_Exercise goal_
Word for word, output every line of the material below, minus pictures.

_Material for this task_

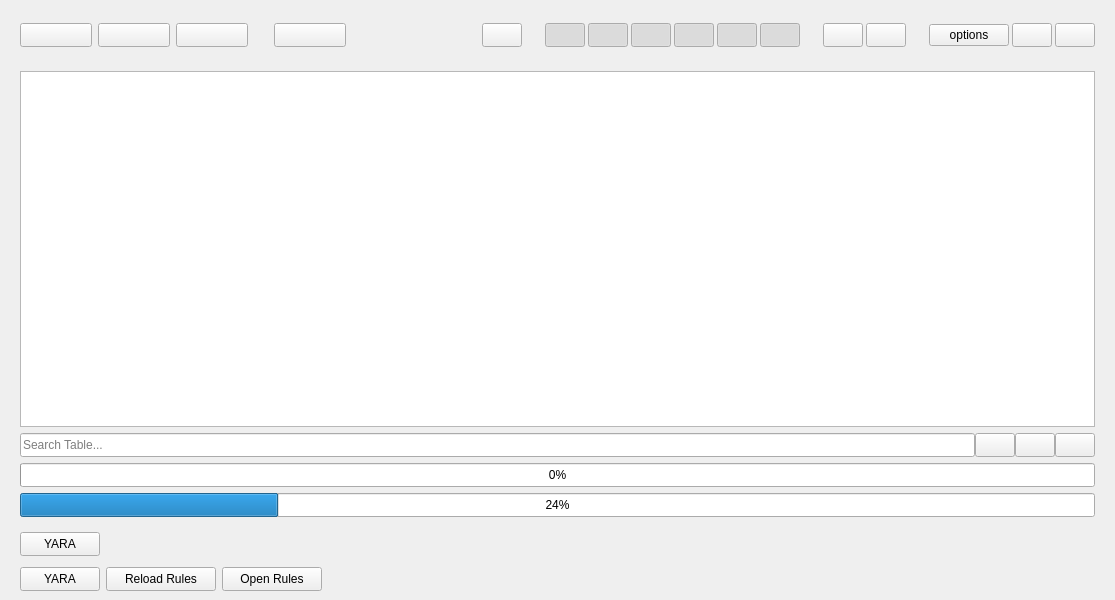
huebicode/hashlookup, file widget.ui: the form before one commit.
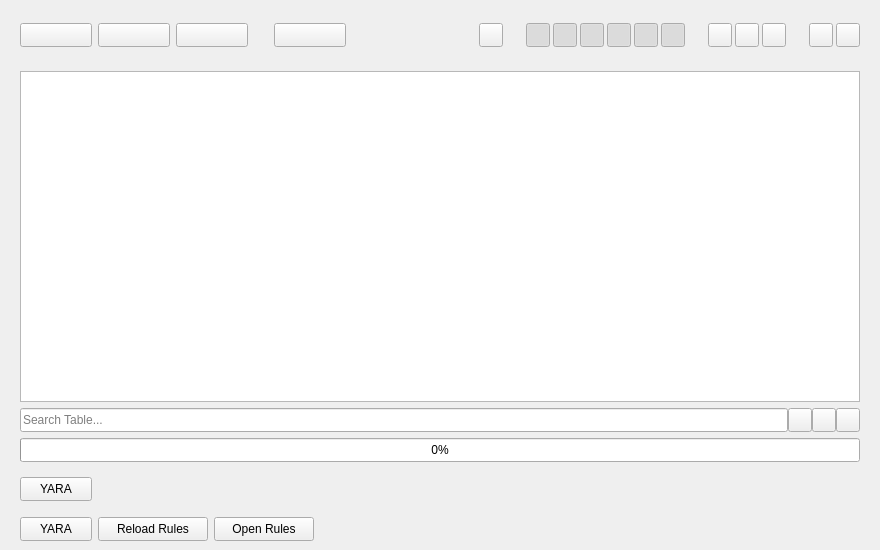
The form after the commit. The open tabs and pages were chosen to show the change. Custom widgets are drawn as their Qt base class.

What changed in the file:
```diff
--- a/widget.ui
+++ b/widget.ui
@@ -6,8 +6,8 @@
    <rect>
     <x>0</x>
     <y>0</y>
-    <width>1115</width>
-    <height>600</height>
+    <width>880</width>
+    <height>550</height>
    </rect>
   </property>
   <property name="sizePolicy">
@@ -223,7 +223,7 @@
         <property name="lineWidth">
          <number>0</number>
         </property>
-        <layout class="QHBoxLayout" name="horizontalLayout_4" stretch="0,0,0,0,0,0,0,0,0,0,0">
+        <layout class="QHBoxLayout" name="horizontalLayout_4" stretch="0,0,0,0,0,0,0,0,0,0,0,0">
          <property name="spacing">
           <number>3</number>
          </property>
@@ -253,6 +253,12 @@
              <height>24</height>
             </size>
            </property>
+           <property name="maximumSize">
+            <size>
+             <width>24</width>
+             <height>24</height>
+            </size>
+           </property>
            <property name="text">
             <string/>
            </property>
@@ -294,6 +300,12 @@
              <height>24</height>
             </size>
            </property>
+           <property name="maximumSize">
+            <size>
+             <width>24</width>
+             <height>24</height>
+            </size>
+           </property>
            <property name="text">
             <string/>
            </property>
@@ -319,6 +331,12 @@
              <height>24</height>
             </size>
            </property>
+           <property name="maximumSize">
+            <size>
+             <width>24</width>
+             <height>24</height>
+            </size>
+           </property>
            <property name="text">
             <string/>
            </property>
@@ -344,6 +362,12 @@
              <height>24</height>
             </size>
            </property>
+           <property name="maximumSize">
+            <size>
+             <width>24</width>
+             <height>24</height>
+            </size>
+           </property>
            <property name="text">
             <string/>
            </property>
@@ -369,6 +393,12 @@
              <height>24</height>
             </size>
            </property>
+           <property name="maximumSize">
+            <size>
+             <width>24</width>
+             <height>24</height>
+            </size>
+           </property>
            <property name="text">
             <string/>
            </property>
@@ -394,6 +424,12 @@
              <height>24</height>
             </size>
            </property>
+           <property name="maximumSize">
+            <size>
+             <width>24</width>
+             <height>24</height>
+            </size>
+           </property>
            <property name="text">
             <string/>
            </property>
@@ -419,6 +455,12 @@
              <height>24</height>
             </size>
            </property>
+           <property name="maximumSize">
+            <size>
+             <width>24</width>
+             <height>24</height>
+            </size>
+           </property>
            <property name="text">
             <string/>
            </property>
@@ -460,6 +502,12 @@
              <height>24</height>
             </size>
            </property>
+           <property name="maximumSize">
+            <size>
+             <width>24</width>
+             <height>24</height>
+            </size>
+           </property>
            <property name="text">
             <string/>
            </property>
@@ -479,11 +527,48 @@
              <height>24</height>
             </size>
            </property>
+           <property name="maximumSize">
+            <size>
+             <width>24</width>
+             <height>24</height>
+            </size>
+           </property>
            <property name="text">
             <string/>
            </property>
           </widget>
          </item>
+         <item>
+          <widget class="QPushButton" name="btn_zip">
+           <property name="enabled">
+            <bool>true</bool>
+           </property>
+           <property name="sizePolicy">
+            <sizepolicy hsizetype="Fixed" vsizetype="Fixed">
+             <horstretch>0</horstretch>
+             <verstretch>0</verstretch>
+            </sizepolicy>
+           </property>
+           <property name="minimumSize">
+            <size>
+             <width>24</width>
+             <height>24</height>
+            </size>
+           </property>
+           <property name="maximumSize">
+            <size>
+             <width>24</width>
+             <height>24</height>
+            </size>
+           </property>
+           <property name="text">
+            <string/>
+           </property>
+           <property name="checkable">
+            <bool>false</bool>
+           </property>
+          </widget>
+         </item>
         </layout>
        </widget>
       </item>
@@ -523,7 +608,7 @@
         <property name="lineWidth">
          <number>0</number>
         </property>
-        <layout class="QHBoxLayout" name="horizontalLayout_5" stretch="0,0,0">
+        <layout class="QHBoxLayout" name="horizontalLayout_5" stretch="0,0">
          <property name="spacing">
           <number>3</number>
          </property>
@@ -539,16 +624,6 @@
          <property name="bottomMargin">
           <number>0</number>
          </property>
-         <item>
-          <widget class="QPushButton" name="btn_options">
-           <property name="text">
-            <string>options</string>
-           </property>
-           <property name="checkable">
-            <bool>true</bool>
-           </property>
-          </widget>
-         </item>
          <item>
           <widget class="QPushButton" name="btn_clear">
            <property name="sizePolicy">
@@ -563,6 +638,12 @@
              <height>24</height>
             </size>
            </property>
+           <property name="maximumSize">
+            <size>
+             <width>24</width>
+             <height>24</height>
+            </size>
+           </property>
            <property name="text">
             <string/>
            </property>
@@ -582,6 +663,12 @@
              <height>24</height>
             </size>
            </property>
+           <property name="maximumSize">
+            <size>
+             <width>24</width>
+             <height>24</height>
+            </size>
+           </property>
            <property name="text">
             <string/>
            </property>
@@ -717,6 +804,12 @@
                 <height>24</height>
                </size>
               </property>
+              <property name="maximumSize">
+               <size>
+                <width>24</width>
+                <height>24</height>
+               </size>
+              </property>
               <property name="text">
                <string/>
               </property>
@@ -742,6 +835,12 @@
                 <height>24</height>
                </size>
               </property>
+              <property name="maximumSize">
+               <size>
+                <width>24</width>
+                <height>24</height>
+               </size>
+              </property>
               <property name="text">
                <string/>
               </property>
@@ -764,6 +863,12 @@
                 <height>24</height>
                </size>
               </property>
+              <property name="maximumSize">
+               <size>
+                <width>24</width>
+                <height>24</height>
+               </size>
+              </property>
               <property name="text">
                <string/>
               </property>
@@ -788,19 +893,6 @@
            </property>
           </widget>
          </item>
-         <item>
-          <widget class="QProgressBar" name="progressBar_modelfiles">
-           <property name="minimumSize">
-            <size>
-             <width>0</width>
-             <height>24</height>
-            </size>
-           </property>
-           <property name="value">
-            <number>24</number>
-           </property>
-          </widget>
-         </item>
          <item>
           <widget class="QFrame" name="frame_statusbar">
            <property name="sizePolicy">
@@ -832,7 +924,7 @@
              <number>0</number>
             </property>
             <property name="bottomMargin">
-             <number>0</number>
+             <number>6</number>
             </property>
             <item>
              <widget class="QPushButton" name="btn_yara_status_main">
@@ -848,6 +940,12 @@
                 <height>24</height>
                </size>
               </property>
+              <property name="maximumSize">
+               <size>
+                <width>72</width>
+                <height>24</height>
+               </size>
+              </property>
               <property name="text">
                <string>YARA</string>
               </property>
@@ -1233,6 +1331,12 @@
           <height>24</height>
          </size>
         </property>
+        <property name="maximumSize">
+         <size>
+          <width>72</width>
+          <height>24</height>
+         </size>
+        </property>
         <property name="text">
          <string>YARA</string>
         </property>
@@ -1255,6 +1359,12 @@
           <height>24</height>
          </size>
         </property>
+        <property name="maximumSize">
+         <size>
+          <width>110</width>
+          <height>24</height>
+         </size>
+        </property>
         <property name="text">
          <string>Reload Rules</string>
         </property>
@@ -1274,6 +1384,12 @@
           <height>24</height>
          </size>
         </property>
+        <property name="maximumSize">
+         <size>
+          <width>100</width>
+          <height>24</height>
+         </size>
+        </property>
         <property name="text">
          <string>Open Rules</string>
         </property>
```
Left out of the diff: 28 changed lines with no effect on the pictures.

_Your solution_
huebicode/hashlookup, file widget.ui: the form before one commit.
The form after the commit. The open tabs and pages were chosen to show the change. Custom widgets are drawn as their Qt base class.

What changed in the file:
```diff
--- a/widget.ui
+++ b/widget.ui
@@ -6,8 +6,8 @@
    <rect>
     <x>0</x>
     <y>0</y>
-    <width>1115</width>
-    <height>600</height>
+    <width>880</width>
+    <height>550</height>
    </rect>
   </property>
   <property name="sizePolicy">
@@ -223,7 +223,7 @@
         <property name="lineWidth">
          <number>0</number>
         </property>
-        <layout class="QHBoxLayout" name="horizontalLayout_4" stretch="0,0,0,0,0,0,0,0,0,0,0">
+        <layout class="QHBoxLayout" name="horizontalLayout_4" stretch="0,0,0,0,0,0,0,0,0,0,0,0">
          <property name="spacing">
           <number>3</number>
          </property>
@@ -253,6 +253,12 @@
              <height>24</height>
             </size>
            </property>
+           <property name="maximumSize">
+            <size>
+             <width>24</width>
+             <height>24</height>
+            </size>
+           </property>
            <property name="text">
             <string/>
            </property>
@@ -294,6 +300,12 @@
              <height>24</height>
             </size>
            </property>
+           <property name="maximumSize">
+            <size>
+             <width>24</width>
+             <height>24</height>
+            </size>
+           </property>
            <property name="text">
             <string/>
            </property>
@@ -319,6 +331,12 @@
              <height>24</height>
             </size>
            </property>
+           <property name="maximumSize">
+            <size>
+             <width>24</width>
+             <height>24</height>
+            </size>
+           </property>
            <property name="text">
             <string/>
            </property>
@@ -344,6 +362,12 @@
              <height>24</height>
             </size>
            </property>
+           <property name="maximumSize">
+            <size>
+             <width>24</width>
+             <height>24</height>
+            </size>
+           </property>
            <property name="text">
             <string/>
            </property>
@@ -369,6 +393,12 @@
              <height>24</height>
             </size>
            </property>
+           <property name="maximumSize">
+            <size>
+             <width>24</width>
+             <height>24</height>
+            </size>
+           </property>
            <property name="text">
             <string/>
            </property>
@@ -394,6 +424,12 @@
              <height>24</height>
             </size>
            </property>
+           <property name="maximumSize">
+            <size>
+             <width>24</width>
+             <height>24</height>
+            </size>
+           </property>
            <property name="text">
             <string/>
            </property>
@@ -419,6 +455,12 @@
              <height>24</height>
             </size>
            </property>
+           <property name="maximumSize">
+            <size>
+             <width>24</width>
+             <height>24</height>
+            </size>
+           </property>
            <property name="text">
             <string/>
            </property>
@@ -460,6 +502,12 @@
              <height>24</height>
             </size>
            </property>
+           <property name="maximumSize">
+            <size>
+             <width>24</width>
+             <height>24</height>
+            </size>
+           </property>
            <property name="text">
             <string/>
            </property>
@@ -479,11 +527,48 @@
              <height>24</height>
             </size>
            </property>
+           <property name="maximumSize">
+            <size>
+             <width>24</width>
+             <height>24</height>
+            </size>
+           </property>
            <property name="text">
             <string/>
            </property>
           </widget>
          </item>
+         <item>
+          <widget class="QPushButton" name="btn_zip">
+           <property name="enabled">
+            <bool>true</bool>
+           </property>
+           <property name="sizePolicy">
+            <sizepolicy hsizetype="Fixed" vsizetype="Fixed">
+             <horstretch>0</horstretch>
+             <verstretch>0</verstretch>
+            </sizepolicy>
+           </property>
+           <property name="minimumSize">
+            <size>
+             <width>24</width>
+             <height>24</height>
+            </size>
+           </property>
+           <property name="maximumSize">
+            <size>
+             <width>24</width>
+             <height>24</height>
+            </size>
+           </property>
+           <property name="text">
+            <string/>
+           </property>
+           <property name="checkable">
+            <bool>false</bool>
+           </property>
+          </widget>
+         </item>
         </layout>
        </widget>
       </item>
@@ -523,7 +608,7 @@
         <property name="lineWidth">
          <number>0</number>
         </property>
-        <layout class="QHBoxLayout" name="horizontalLayout_5" stretch="0,0,0">
+        <layout class="QHBoxLayout" name="horizontalLayout_5" stretch="0,0">
          <property name="spacing">
           <number>3</number>
          </property>
@@ -539,16 +624,6 @@
          <property name="bottomMargin">
           <number>0</number>
          </property>
-         <item>
-          <widget class="QPushButton" name="btn_options">
-           <property name="text">
-            <string>options</string>
-           </property>
-           <property name="checkable">
-            <bool>true</bool>
-           </property>
-          </widget>
-         </item>
          <item>
           <widget class="QPushButton" name="btn_clear">
            <property name="sizePolicy">
@@ -563,6 +638,12 @@
              <height>24</height>
             </size>
            </property>
+           <property name="maximumSize">
+            <size>
+             <width>24</width>
+             <height>24</height>
+            </size>
+           </property>
            <property name="text">
             <string/>
            </property>
@@ -582,6 +663,12 @@
              <height>24</height>
             </size>
            </property>
+           <property name="maximumSize">
+            <size>
+             <width>24</width>
+             <height>24</height>
+            </size>
+           </property>
            <property name="text">
             <string/>
            </property>
@@ -717,6 +804,12 @@
                 <height>24</height>
                </size>
               </property>
+              <property name="maximumSize">
+               <size>
+                <width>24</width>
+                <height>24</height>
+               </size>
+              </property>
               <property name="text">
                <string/>
               </property>
@@ -742,6 +835,12 @@
                 <height>24</height>
                </size>
               </property>
+              <property name="maximumSize">
+               <size>
+                <width>24</width>
+                <height>24</height>
+               </size>
+              </property>
               <property name="text">
                <string/>
               </property>
@@ -764,6 +863,12 @@
                 <height>24</height>
                </size>
               </property>
+              <property name="maximumSize">
+               <size>
+                <width>24</width>
+                <height>24</height>
+               </size>
+              </property>
               <property name="text">
                <string/>
               </property>
@@ -788,19 +893,6 @@
            </property>
           </widget>
          </item>
-         <item>
-          <widget class="QProgressBar" name="progressBar_modelfiles">
-           <property name="minimumSize">
-            <size>
-             <width>0</width>
-             <height>24</height>
-            </size>
-           </property>
-           <property name="value">
-            <number>24</number>
-           </property>
-          </widget>
-         </item>
          <item>
           <widget class="QFrame" name="frame_statusbar">
            <property name="sizePolicy">
@@ -832,7 +924,7 @@
              <number>0</number>
             </property>
             <property name="bottomMargin">
-             <number>0</number>
+             <number>6</number>
             </property>
             <item>
              <widget class="QPushButton" name="btn_yara_status_main">
@@ -848,6 +940,12 @@
                 <height>24</height>
                </size>
               </property>
+              <property name="maximumSize">
+               <size>
+                <width>72</width>
+                <height>24</height>
+               </size>
+              </property>
               <property name="text">
                <string>YARA</string>
               </property>
@@ -1233,6 +1331,12 @@
           <height>24</height>
          </size>
         </property>
+        <property name="maximumSize">
+         <size>
+          <width>72</width>
+          <height>24</height>
+         </size>
+        </property>
         <property name="text">
          <string>YARA</string>
         </property>
@@ -1255,6 +1359,12 @@
           <height>24</height>
          </size>
         </property>
+        <property name="maximumSize">
+         <size>
+          <width>110</width>
+          <height>24</height>
+         </size>
+        </property>
         <property name="text">
          <string>Reload Rules</string>
         </property>
@@ -1274,6 +1384,12 @@
           <height>24</height>
          </size>
         </property>
+        <property name="maximumSize">
+         <size>
+          <width>100</width>
+          <height>24</height>
+         </size>
+        </property>
         <property name="text">
          <string>Open Rules</string>
         </property>
```
Left out of the diff: 28 changed lines with no effect on the pictures.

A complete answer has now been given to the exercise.